A restaurant on the outskirts of Motor City once carved old car bodies into serviceable booths, allowing its patrons to relax on seats reclaimed from old Buicks while waitresses dressed as carhops took their orders.
In that alien environment, the car interiors took on a life of their own, becoming surrealistic exercises in brightly colored sheet metal, chrome, and imitation leather.
It was a sharp contrast to their mundane daily existence. Automotive interiors tend to blend into the background, as unnoticed as the lining of one's coat. Regardless, it is in the interior of an automobile where man meets machine , where he actually touches and controls it - in fact, where he lives with it.
To automotive designers, the interior is a marvel of complexity, from the maze of wiring behind the dash to the instrumentation, seating, interior lining, and lights.
Each piece must meet rigid safety regulations. Drivers demand comfort and ease of operation or they won't buy. Interiors bake in the sun, crack in the cold, and carry dogs with long toenails in the back seat.
Partly because of these design problems, automotive interiors tend to change infrequently. Pleated leather in the 1930s gave way to baroque, painted sheet metal during the '40s, leading to the rolling jukeboxes of the 1950s. Safety regulations in the '60s dictated padded dashboards and a web of seatbelts, ''crush space'' requirements, and head restraints - dominant themes that lasted through the '70s.
Today, car interiors are on the verge of a dramatic change.
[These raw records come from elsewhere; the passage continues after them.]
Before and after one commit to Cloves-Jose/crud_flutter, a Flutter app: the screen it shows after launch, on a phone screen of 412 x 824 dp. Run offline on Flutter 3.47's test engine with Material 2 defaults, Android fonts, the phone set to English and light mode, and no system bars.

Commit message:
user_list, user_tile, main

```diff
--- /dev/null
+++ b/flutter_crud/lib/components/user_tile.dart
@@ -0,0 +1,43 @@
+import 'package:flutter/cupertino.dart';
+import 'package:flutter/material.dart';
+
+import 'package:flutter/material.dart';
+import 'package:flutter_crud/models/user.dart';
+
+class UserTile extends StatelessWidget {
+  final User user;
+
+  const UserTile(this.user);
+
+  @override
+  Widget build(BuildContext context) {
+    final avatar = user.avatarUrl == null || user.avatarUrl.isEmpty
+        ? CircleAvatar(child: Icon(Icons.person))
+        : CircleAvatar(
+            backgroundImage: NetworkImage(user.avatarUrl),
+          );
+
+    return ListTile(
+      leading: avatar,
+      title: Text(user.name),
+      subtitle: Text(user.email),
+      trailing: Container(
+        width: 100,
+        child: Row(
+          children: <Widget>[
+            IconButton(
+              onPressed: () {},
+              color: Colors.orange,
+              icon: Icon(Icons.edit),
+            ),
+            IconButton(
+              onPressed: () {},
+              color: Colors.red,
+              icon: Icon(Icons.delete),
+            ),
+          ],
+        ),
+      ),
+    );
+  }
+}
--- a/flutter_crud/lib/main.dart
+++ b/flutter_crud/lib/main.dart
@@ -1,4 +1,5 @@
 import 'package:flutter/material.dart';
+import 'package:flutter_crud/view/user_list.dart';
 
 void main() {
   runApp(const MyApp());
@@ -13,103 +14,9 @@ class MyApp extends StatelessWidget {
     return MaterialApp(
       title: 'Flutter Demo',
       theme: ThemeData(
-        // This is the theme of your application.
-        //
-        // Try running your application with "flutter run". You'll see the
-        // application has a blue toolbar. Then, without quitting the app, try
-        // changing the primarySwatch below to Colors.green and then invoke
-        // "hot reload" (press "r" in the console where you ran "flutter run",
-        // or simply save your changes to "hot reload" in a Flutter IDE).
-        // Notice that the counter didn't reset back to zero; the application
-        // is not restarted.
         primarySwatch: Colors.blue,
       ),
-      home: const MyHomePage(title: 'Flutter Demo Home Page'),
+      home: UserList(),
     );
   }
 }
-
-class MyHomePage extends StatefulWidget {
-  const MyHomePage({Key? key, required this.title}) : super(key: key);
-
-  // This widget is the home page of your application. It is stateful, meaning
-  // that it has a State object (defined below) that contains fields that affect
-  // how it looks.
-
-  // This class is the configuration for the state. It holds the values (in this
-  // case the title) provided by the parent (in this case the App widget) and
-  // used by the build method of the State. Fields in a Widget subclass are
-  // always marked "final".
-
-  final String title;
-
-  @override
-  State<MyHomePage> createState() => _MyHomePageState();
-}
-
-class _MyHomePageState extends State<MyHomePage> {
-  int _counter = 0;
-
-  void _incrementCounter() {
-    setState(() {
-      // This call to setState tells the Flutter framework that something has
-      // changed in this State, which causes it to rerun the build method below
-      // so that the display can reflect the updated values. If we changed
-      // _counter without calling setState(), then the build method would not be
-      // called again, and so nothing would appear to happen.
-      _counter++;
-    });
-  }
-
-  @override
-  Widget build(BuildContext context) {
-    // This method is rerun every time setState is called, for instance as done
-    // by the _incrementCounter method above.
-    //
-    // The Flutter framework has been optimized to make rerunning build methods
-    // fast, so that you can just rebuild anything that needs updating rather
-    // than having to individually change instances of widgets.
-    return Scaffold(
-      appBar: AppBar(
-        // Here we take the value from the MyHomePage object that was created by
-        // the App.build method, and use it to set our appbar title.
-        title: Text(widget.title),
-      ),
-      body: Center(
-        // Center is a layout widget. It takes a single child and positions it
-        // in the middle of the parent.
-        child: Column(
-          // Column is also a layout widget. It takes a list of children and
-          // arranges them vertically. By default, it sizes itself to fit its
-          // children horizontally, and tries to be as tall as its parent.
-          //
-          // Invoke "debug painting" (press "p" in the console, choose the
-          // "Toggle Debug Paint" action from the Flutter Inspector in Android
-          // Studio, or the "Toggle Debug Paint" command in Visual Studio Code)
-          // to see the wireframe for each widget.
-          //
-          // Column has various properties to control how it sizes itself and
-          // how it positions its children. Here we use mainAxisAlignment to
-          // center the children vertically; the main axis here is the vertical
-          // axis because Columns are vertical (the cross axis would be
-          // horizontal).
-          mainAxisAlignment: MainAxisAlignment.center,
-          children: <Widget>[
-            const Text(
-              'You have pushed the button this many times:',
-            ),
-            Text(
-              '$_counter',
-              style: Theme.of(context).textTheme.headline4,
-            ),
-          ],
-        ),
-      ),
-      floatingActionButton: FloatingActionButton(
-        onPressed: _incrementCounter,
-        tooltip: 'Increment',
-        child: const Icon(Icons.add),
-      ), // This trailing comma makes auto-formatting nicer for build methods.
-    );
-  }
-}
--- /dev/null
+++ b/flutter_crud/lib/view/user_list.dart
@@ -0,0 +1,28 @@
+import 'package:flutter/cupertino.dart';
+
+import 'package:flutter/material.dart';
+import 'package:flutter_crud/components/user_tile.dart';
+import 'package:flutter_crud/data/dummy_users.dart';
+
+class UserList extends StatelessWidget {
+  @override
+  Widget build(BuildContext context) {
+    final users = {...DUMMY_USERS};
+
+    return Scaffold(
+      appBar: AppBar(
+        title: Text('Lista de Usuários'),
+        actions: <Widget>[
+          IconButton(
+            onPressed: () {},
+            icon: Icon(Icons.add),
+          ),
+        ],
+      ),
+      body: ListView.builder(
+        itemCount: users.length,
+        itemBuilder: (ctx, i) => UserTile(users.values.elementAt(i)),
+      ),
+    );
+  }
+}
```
''Most of the old stuff has been cast to the winds,'' says George E. Moon, General Motors executive in charge of interior design. ''It's because of the tremendous influx of electronics.''